── RECORDS SUPPLIED ──

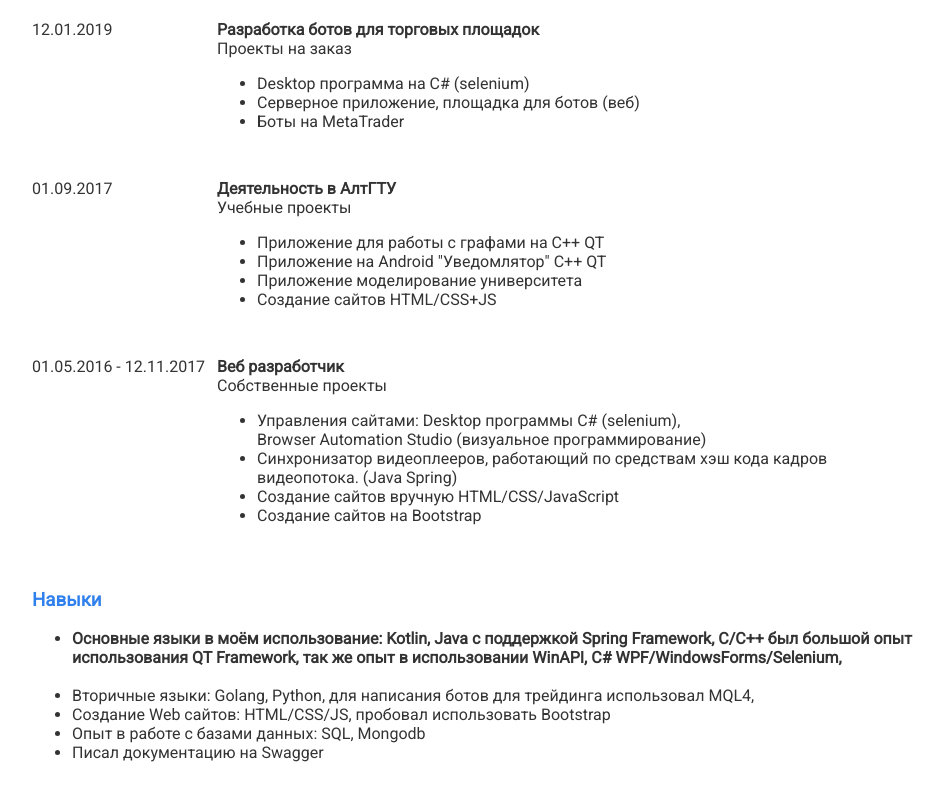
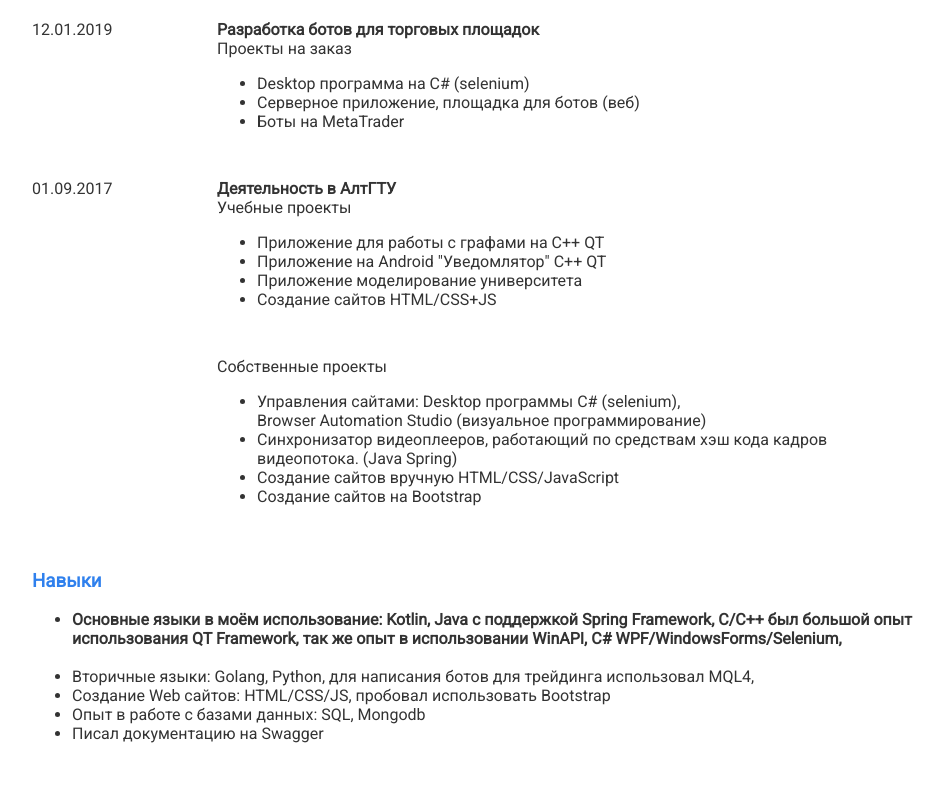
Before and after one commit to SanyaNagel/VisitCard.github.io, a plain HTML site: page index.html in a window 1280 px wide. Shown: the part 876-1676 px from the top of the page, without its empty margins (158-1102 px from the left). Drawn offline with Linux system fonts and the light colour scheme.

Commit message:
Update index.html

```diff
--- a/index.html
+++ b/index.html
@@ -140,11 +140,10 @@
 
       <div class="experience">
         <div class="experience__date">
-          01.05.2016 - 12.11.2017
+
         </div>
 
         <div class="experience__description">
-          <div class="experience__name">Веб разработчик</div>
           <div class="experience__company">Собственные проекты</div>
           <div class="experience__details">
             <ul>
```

───

• **TASK OBJECTIVE**
Search the data above for "class" and copy every line where it turns up.

• **SOLVED PROBLEM**
       <div class="experience">
         <div class="experience__date">
         <div class="experience__description">
-          <div class="experience__name">Веб разработчик</div>
           <div class="experience__company">Собственные проекты</div>
           <div class="experience__details">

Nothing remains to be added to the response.